**What is required:**
Your copy must hold every line of the records word for word. It must hold no pictures.

● ● ● ● ● ● ●

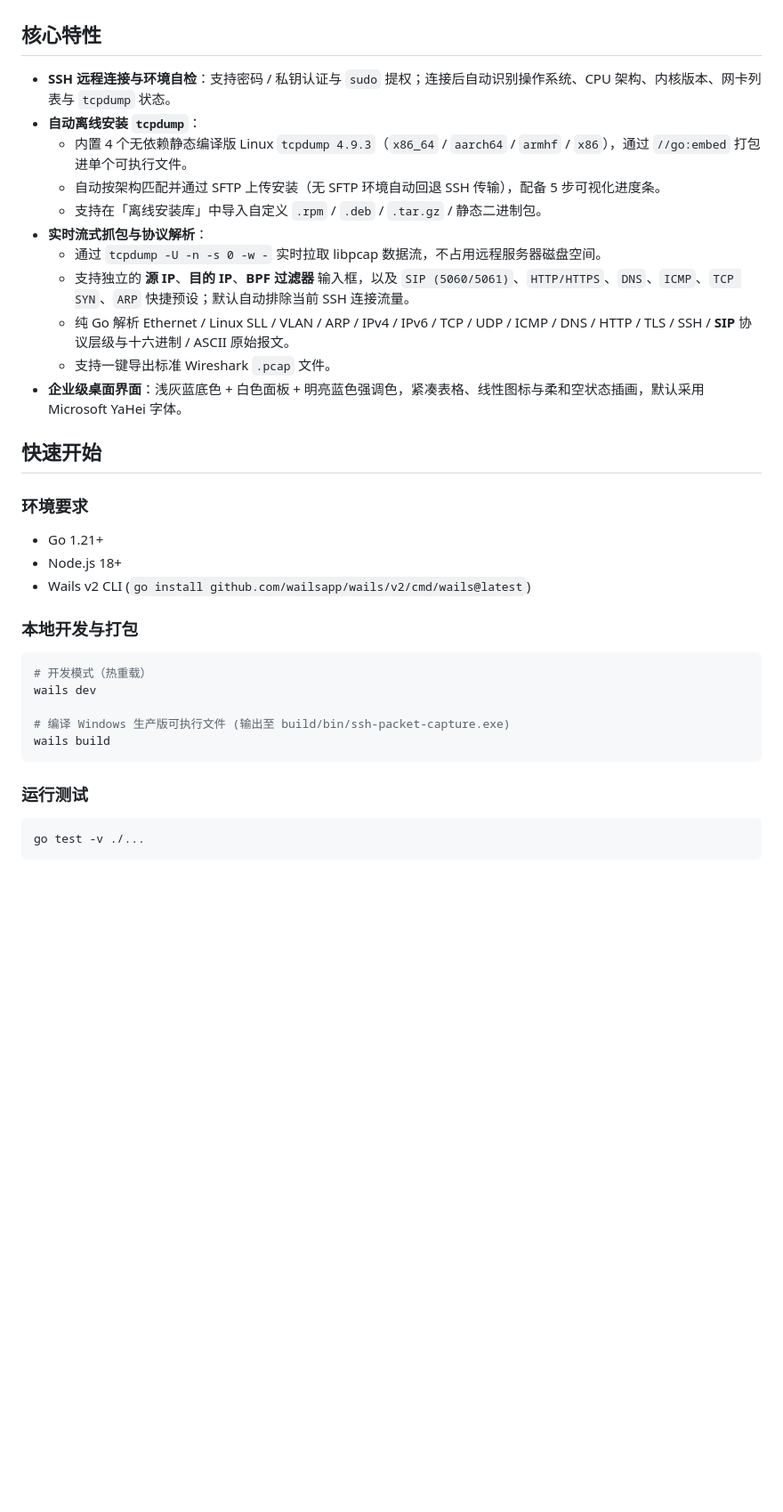
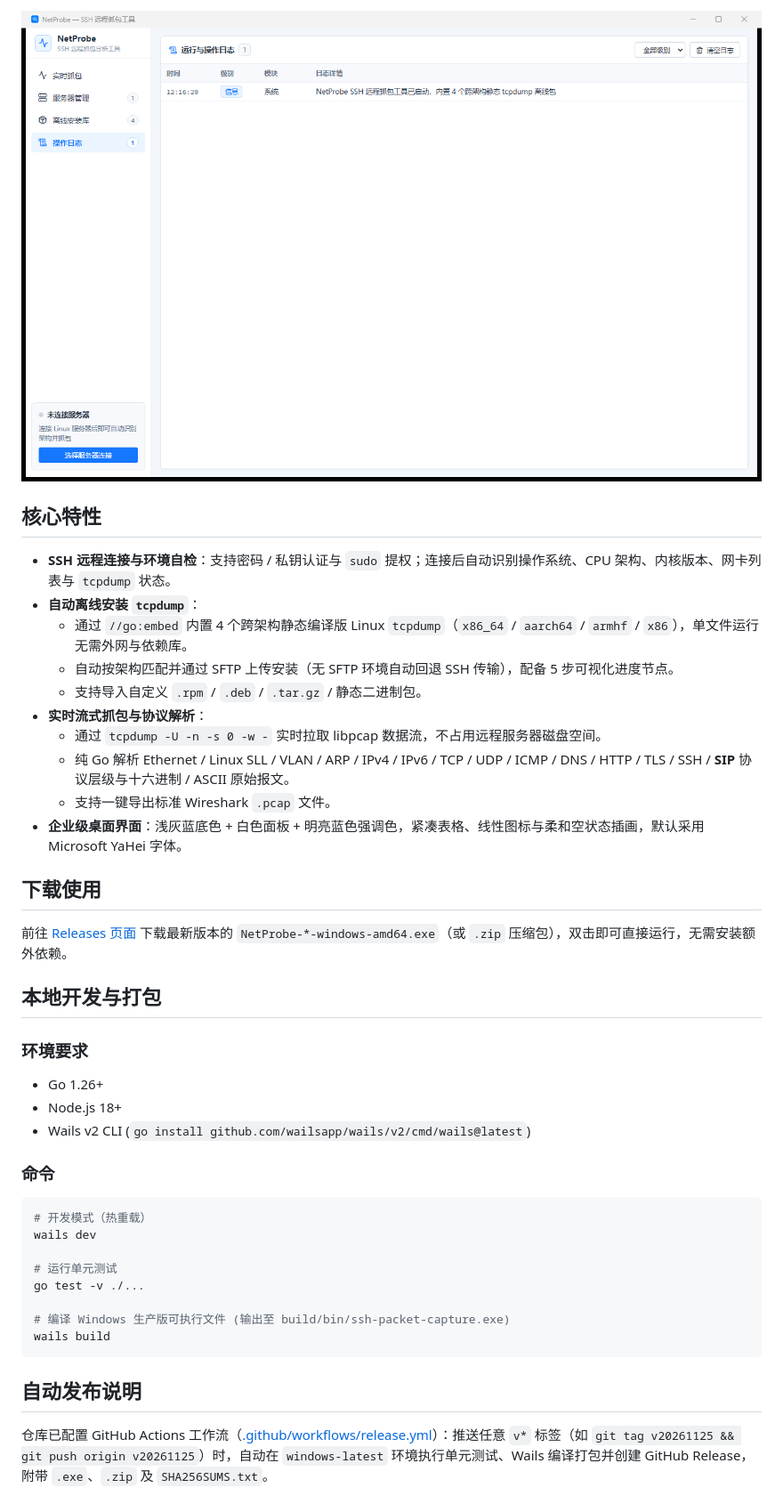
Before and after one commit to kunker001/tcpdump_tool, a Markdown page: README.md, the part around one of its changes. Shown at 89% size. GitHub-like rendering; pictures changed too: docs/screenshots/logs.png (added); blank space fills up the shorter version.

Commit message:
docs: add UI screenshots, update README, and add Windows release workflow

````diff
--- a/README.md
+++ b/README.md
@@ -4,35 +23,41 @@
+![操作日志界面](docs/screenshots/logs.png)
 
 ## 核心特性
 
 - **SSH 远程连接与环境自检**：支持密码 / 私钥认证与 `sudo` 提权；连接后自动识别操作系统、CPU 架构、内核版本、网卡列表与 `tcpdump` 状态。
 - **自动离线安装 `tcpdump`**：
-  - 内置 4 个无依赖静态编译版 Linux `tcpdump 4.9.3`（`x86_64` / `aarch64` / `armhf` / `x86`），通过 `//go:embed` 打包进单个可执行文件。
-  - 自动按架构匹配并通过 SFTP 上传安装（无 SFTP 环境自动回退 SSH 传输），配备 5 步可视化进度条。
-  - 支持在「离线安装库」中导入自定义 `.rpm` / `.deb` / `.tar.gz` / 静态二进制包。
+  - 通过 `//go:embed` 内置 4 个跨架构静态编译版 Linux `tcpdump`（`x86_64` / `aarch64` / `armhf` / `x86`），单文件运行无需外网与依赖库。
+  - 自动按架构匹配并通过 SFTP 上传安装（无 SFTP 环境自动回退 SSH 传输），配备 5 步可视化进度节点。
+  - 支持导入自定义 `.rpm` / `.deb` / `.tar.gz` / 静态二进制包。
 - **实时流式抓包与协议解析**：
   - 通过 `tcpdump -U -n -s 0 -w -` 实时拉取 libpcap 数据流，不占用远程服务器磁盘空间。
-  - 支持独立的 **源 IP**、**目的 IP**、**BPF 过滤器** 输入框，以及 `SIP (5060/5061)`、`HTTP/HTTPS`、`DNS`、`ICMP`、`TCP SYN`、`ARP` 快捷预设；默认自动排除当前 SSH 连接流量。
   - 纯 Go 解析 Ethernet / Linux SLL / VLAN / ARP / IPv4 / IPv6 / TCP / UDP / ICMP / DNS / HTTP / TLS / SSH / **SIP** 协议层级与十六进制 / ASCII 原始报文。
   - 支持一键导出标准 Wireshark `.pcap` 文件。
 - **企业级桌面界面**：浅灰蓝底色 + 白色面板 + 明亮蓝色强调色，紧凑表格、线性图标与柔和空状态插画，默认采用 Microsoft YaHei 字体。
 
-## 快速开始
+## 下载使用
+
+前往 [Releases 页面](https://github.com/kunker001/tcpdump_tool/releases) 下载最新版本的 `NetProbe-*-windows-amd64.exe`（或 `.zip` 压缩包），双击即可直接运行，无需安装额外依赖。
+
+## 本地开发与打包
 
 ### 环境要求
-- Go 1.21+
+- Go 1.26+
 - Node.js 18+
 - Wails v2 CLI (`go install github.com/wailsapp/wails/v2/cmd/wails@latest`)
 
-### 本地开发与打包
+### 命令
 ```powershell
 # 开发模式（热重载）
 wails dev
+
+# 运行单元测试
+go test -v ./...
 
 # 编译 Windows 生产版可执行文件 (输出至 build/bin/ssh-packet-capture.exe)
 wails build
 ```
 
-### 运行测试
-```powershell
-go test -v ./...
-```
+## 自动发布说明
+
+仓库已配置 GitHub Actions 工作流（[.github/workflows/release.yml](.github/workflows/release.yml)）：推送任意 `v*` 标签（如 `git tag v20261125 && git push origin v20261125`）时，自动在 `windows-latest` 环境执行单元测试、Wails 编译打包并创建 GitHub Release，附带 `.exe`、`.zip` 及 `SHA256SUMS.txt`。
````
Also changed, not shown: other parts of README.md (+19 -0 lines), docs/screenshots/capture.png (added), docs/screenshots/packages.png (added), 1 other file.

● ● ● ● ● ● ●

**Solved problem:**
Before and after one commit to kunker001/tcpdump_tool, a Markdown page: README.md, the part around one of its changes. Shown at 89% size. GitHub-like rendering; pictures changed too: docs/screenshots/logs.png (added); blank space fills up the shorter version.

Commit message:
docs: add UI screenshots, update README, and add Windows release workflow

````diff
--- a/README.md
+++ b/README.md
@@ -4,35 +23,41 @@
+![操作日志界面](docs/screenshots/logs.png)
 
 ## 核心特性
 
 - **SSH 远程连接与环境自检**：支持密码 / 私钥认证与 `sudo` 提权；连接后自动识别操作系统、CPU 架构、内核版本、网卡列表与 `tcpdump` 状态。
 - **自动离线安装 `tcpdump`**：
-  - 内置 4 个无依赖静态编译版 Linux `tcpdump 4.9.3`（`x86_64` / `aarch64` / `armhf` / `x86`），通过 `//go:embed` 打包进单个可执行文件。
-  - 自动按架构匹配并通过 SFTP 上传安装（无 SFTP 环境自动回退 SSH 传输），配备 5 步可视化进度条。
-  - 支持在「离线安装库」中导入自定义 `.rpm` / `.deb` / `.tar.gz` / 静态二进制包。
+  - 通过 `//go:embed` 内置 4 个跨架构静态编译版 Linux `tcpdump`（`x86_64` / `aarch64` / `armhf` / `x86`），单文件运行无需外网与依赖库。
+  - 自动按架构匹配并通过 SFTP 上传安装（无 SFTP 环境自动回退 SSH 传输），配备 5 步可视化进度节点。
+  - 支持导入自定义 `.rpm` / `.deb` / `.tar.gz` / 静态二进制包。
 - **实时流式抓包与协议解析**：
   - 通过 `tcpdump -U -n -s 0 -w -` 实时拉取 libpcap 数据流，不占用远程服务器磁盘空间。
-  - 支持独立的 **源 IP**、**目的 IP**、**BPF 过滤器** 输入框，以及 `SIP (5060/5061)`、`HTTP/HTTPS`、`DNS`、`ICMP`、`TCP SYN`、`ARP` 快捷预设；默认自动排除当前 SSH 连接流量。
   - 纯 Go 解析 Ethernet / Linux SLL / VLAN / ARP / IPv4 / IPv6 / TCP / UDP / ICMP / DNS / HTTP / TLS / SSH / **SIP** 协议层级与十六进制 / ASCII 原始报文。
   - 支持一键导出标准 Wireshark `.pcap` 文件。
 - **企业级桌面界面**：浅灰蓝底色 + 白色面板 + 明亮蓝色强调色，紧凑表格、线性图标与柔和空状态插画，默认采用 Microsoft YaHei 字体。
 
-## 快速开始
+## 下载使用
+
+前往 [Releases 页面](https://github.com/kunker001/tcpdump_tool/releases) 下载最新版本的 `NetProbe-*-windows-amd64.exe`（或 `.zip` 压缩包），双击即可直接运行，无需安装额外依赖。
+
+## 本地开发与打包
 
 ### 环境要求
-- Go 1.21+
+- Go 1.26+
 - Node.js 18+
 - Wails v2 CLI (`go install github.com/wailsapp/wails/v2/cmd/wails@latest`)
 
-### 本地开发与打包
+### 命令
 ```powershell
 # 开发模式（热重载）
 wails dev
+
+# 运行单元测试
+go test -v ./...
 
 # 编译 Windows 生产版可执行文件 (输出至 build/bin/ssh-packet-capture.exe)
 wails build
 ```
 
-### 运行测试
-```powershell
-go test -v ./...
-```
+## 自动发布说明
+
+仓库已配置 GitHub Actions 工作流（[.github/workflows/release.yml](.github/workflows/release.yml)）：推送任意 `v*` 标签（如 `git tag v20261125 && git push origin v20261125`）时，自动在 `windows-latest` 环境执行单元测试、Wails 编译打包并创建 GitHub Release，附带 `.exe`、`.zip` 及 `SHA256SUMS.txt`。
````
Also changed, not shown: other parts of README.md (+19 -0 lines), docs/screenshots/capture.png (added), docs/screenshots/packages.png (added), 1 other file.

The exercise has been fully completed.